Circular halos from poorly oriented pyramidal
crystals swamp the everyday 22° halo
in this 90 million ray simulation. Outwards from the sun are 9,18,20,23,24
and 35° radius halos. Sometimes called "Odd radius halos".
Sometimes circular halos appear that cannot be explained by invoking
'ordinary' hexagonal prism crystals.
These are the 'Odd radius halos' produced by
pyramidal ice crystals. Pyramidal crystals have one or
both end faces of ordinary ice crystals replaced by six sided pyramids.
The pyramids are sometimes truncated and the central prism section
is sometimes missing, creating 18 different variations with up to
20 sides.
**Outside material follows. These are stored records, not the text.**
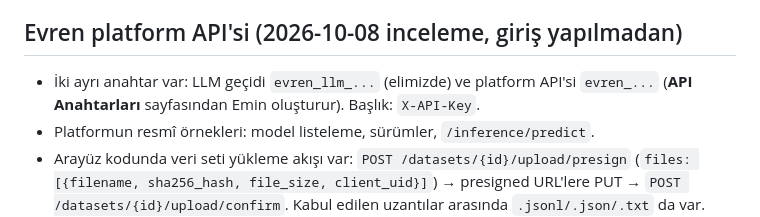
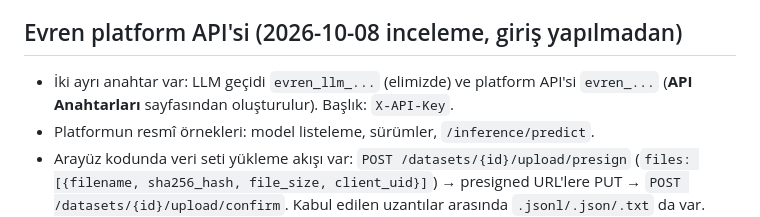
Before and after one commit to krxi/asm-adlandirma, a Markdown page: README.md, the part around the change. Drawn GitHub-style.

Commit message:
README: kişisel ifade temizliği
Co-Authored-By: Claude Opus 5.5 <noreply@anthropic.com>

```diff
--- a/README.md
+++ b/README.md
@@ -56,7 +56,7 @@ python3 taban.py veri/zlib.jsonl -n 60 -m glm-5.3 [--dusunme]
 ## Evren platform API'si (2026-10-08 inceleme, giriş yapılmadan)
 
 - İki ayrı anahtar var: LLM geçidi `evren_llm_...` (elimizde) ve platform API'si
-  `evren_...` (**API Anahtarları** sayfasından Emin oluşturur). Başlık: `X-API-Key`.
+  `evren_...` (**API Anahtarları** sayfasından oluşturulur). Başlık: `X-API-Key`.
 - Platformun resmî örnekleri: model listeleme, sürümler, `/inference/predict`.
 - Arayüz kodunda veri seti yükleme akışı var: `POST /datasets/{id}/upload/presign`
   (`files: [{filename, sha256_hash, file_size, client_uid}]`) → presigned URL'lere PUT →
```
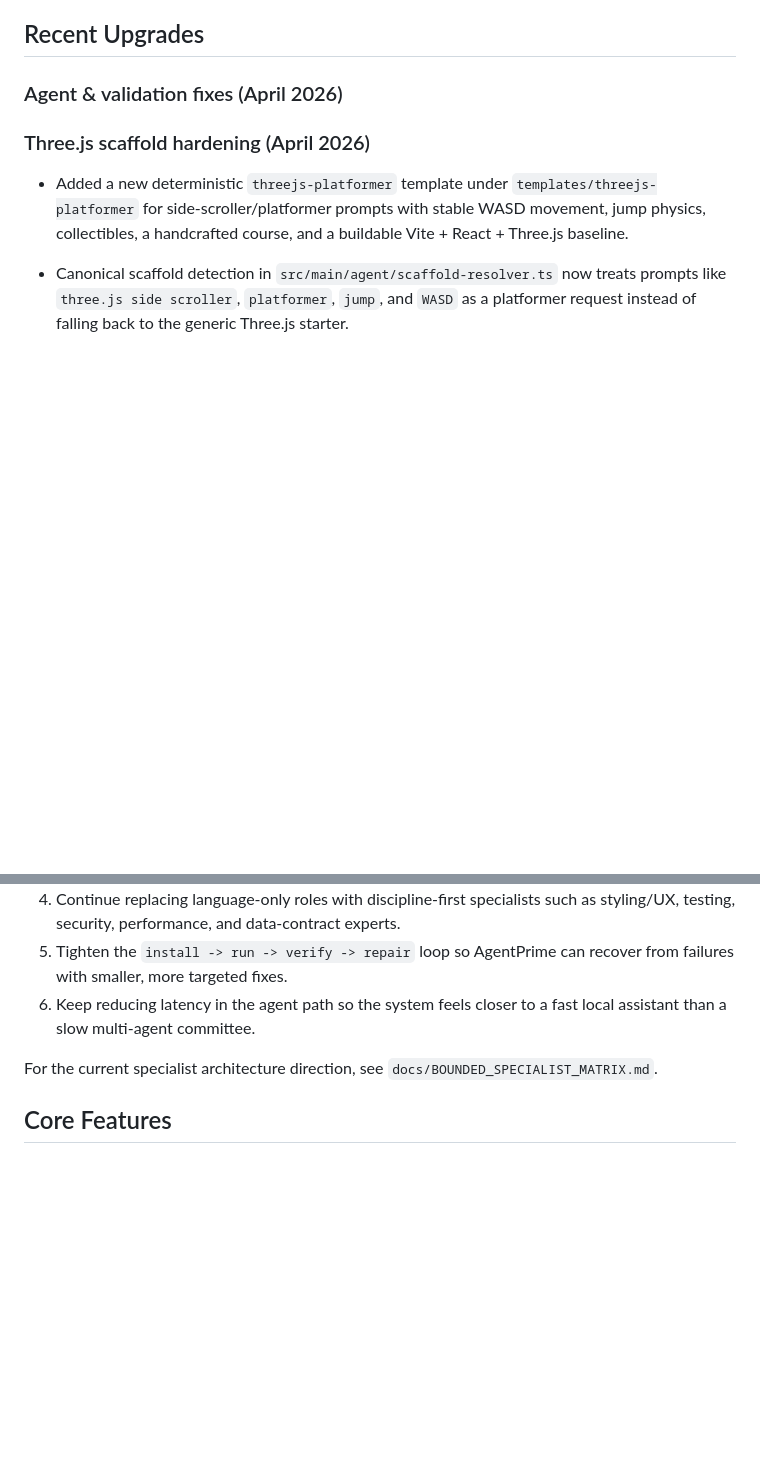
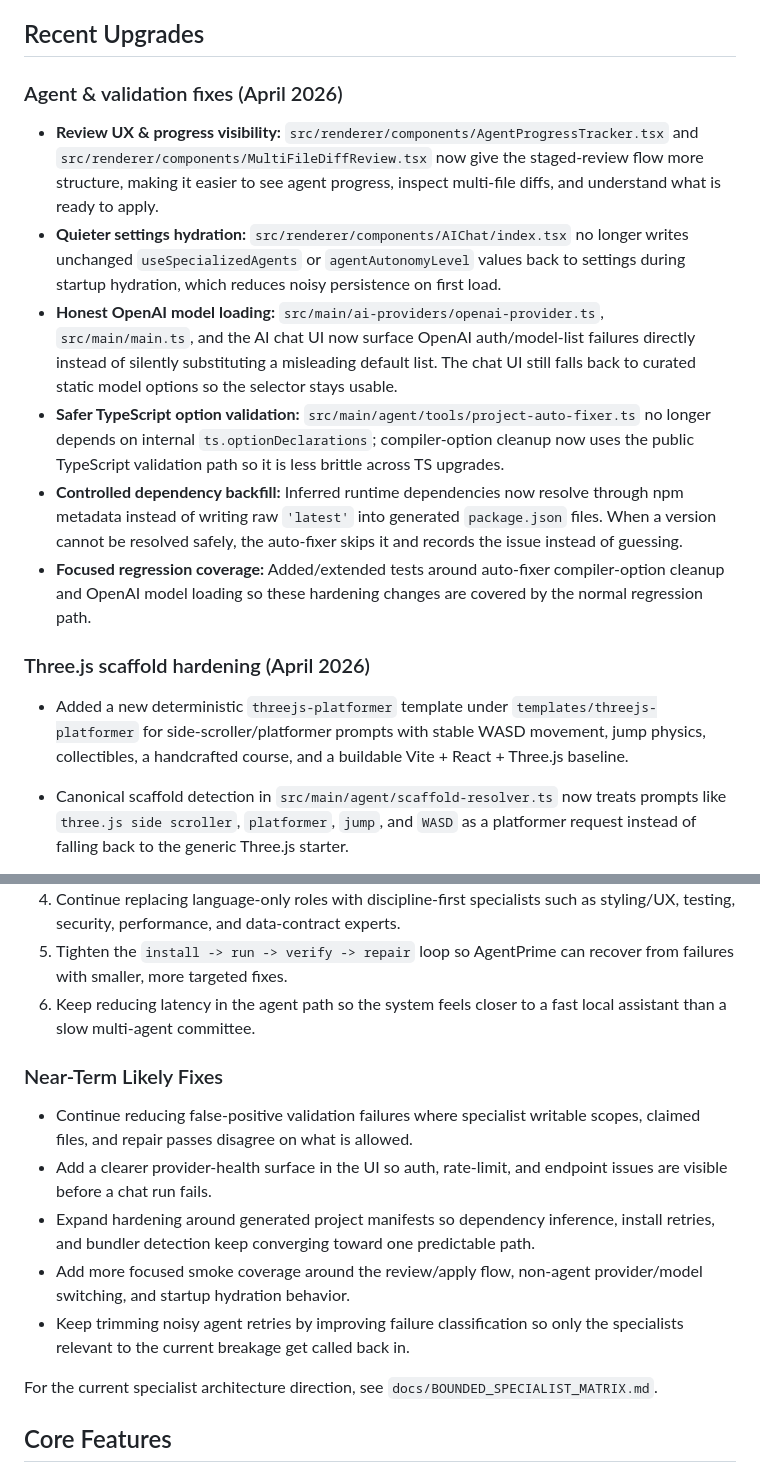
Before and after one commit to AaronGrace978/AgentPrime, a Markdown page: README.md, 2 parts joined by grey strips. GitHub-like rendering; blank space fills up the shorter version.

Commit message:
docs(readme): note recent hardening and next fixes
Document the latest review-flow, provider-loading, and auto-fixer hardening work, and capture the most likely near-term follow-up fixes so the current stabilization path is visible in the repository.

Made-with: Cursor

```diff
--- a/README.md
+++ b/README.md
@@ -94,6 +94,13 @@ This is still an active build, but it now behaves much more like an actual AI ID
 
 ### Agent & validation fixes (April 2026)
 
+- **Review UX & progress visibility:** `src/renderer/components/AgentProgressTracker.tsx` and `src/renderer/components/MultiFileDiffReview.tsx` now give the staged-review flow more structure, making it easier to see agent progress, inspect multi-file diffs, and understand what is ready to apply.
+- **Quieter settings hydration:** `src/renderer/components/AIChat/index.tsx` no longer writes unchanged `useSpecializedAgents` or `agentAutonomyLevel` values back to settings during startup hydration, which reduces noisy persistence on first load.
+- **Honest OpenAI model loading:** `src/main/ai-providers/openai-provider.ts`, `src/main/main.ts`, and the AI chat UI now surface OpenAI auth/model-list failures directly instead of silently substituting a misleading default list. The chat UI still falls back to curated static model options so the selector stays usable.
+- **Safer TypeScript option validation:** `src/main/agent/tools/project-auto-fixer.ts` no longer depends on internal `ts.optionDeclarations`; compiler-option cleanup now uses the public TypeScript validation path so it is less brittle across TS upgrades.
+- **Controlled dependency backfill:** Inferred runtime dependencies now resolve through npm metadata instead of writing raw `'latest'` into generated `package.json` files. When a version cannot be resolved safely, the auto-fixer skips it and records the issue instead of guessing.
+- **Focused regression coverage:** Added/extended tests around auto-fixer compiler-option cleanup and OpenAI model loading so these hardening changes are covered by the normal regression path.
+
 ### Three.js scaffold hardening (April 2026)
 
 - Added a new deterministic `threejs-platformer` template under `templates/threejs-platformer` for side-scroller/platformer prompts with stable WASD movement, jump physics, collectibles, a handcrafted course, and a buildable Vite + React + Three.js baseline.
@@ -171,6 +178,14 @@ The next major milestones are focused on making AgentPrime feel like a proper AI
 4. Continue replacing language-only roles with discipline-first specialists such as styling/UX, testing, security, performance, and data-contract experts.
 5. Tighten the `install -> run -> verify -> repair` loop so AgentPrime can recover from failures with smaller, more targeted fixes.
 6. Keep reducing latency in the agent path so the system feels closer to a fast local assistant than a slow multi-agent committee.
+
+### Near-Term Likely Fixes
+
+- Continue reducing false-positive validation failures where specialist writable scopes, claimed files, and repair passes disagree on what is allowed.
+- Add a clearer provider-health surface in the UI so auth, rate-limit, and endpoint issues are visible before a chat run fails.
+- Expand hardening around generated project manifests so dependency inference, install retries, and bundler detection keep converging toward one predictable path.
+- Add more focused smoke coverage around the review/apply flow, non-agent provider/model switching, and startup hydration behavior.
+- Keep trimming noisy agent retries by improving failure classification so only the specialists relevant to the current breakage get called back in.
 
 For the current specialist architecture direction, see `docs/BOUNDED_SPECIALIST_MATRIX.md`.
 
```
Very likely, all hexagonal ice crystals are actually pyramidal
but with insignificantly small inclined facets.
In contrast to ordinary prism crystals where the angles between faces
are either 60 or 90°, the angles between pyramidal crystal faces can
also be 28, 52.4, 56, 62, 63.8 and 80.2°. Each inclination or dihedral
angle forms a separate circular halo.
The odd radius halos are all minimum deviation phenomena like the
more familiar 22 and 46° halos. Their relative intensities - or whether
some appear at all - depend on the presence and relative sizes of
particular sets of faces.
Odd radius halos are perhaps not so 'odd' or rare as usually thought.
Make a point of routinely searching for them.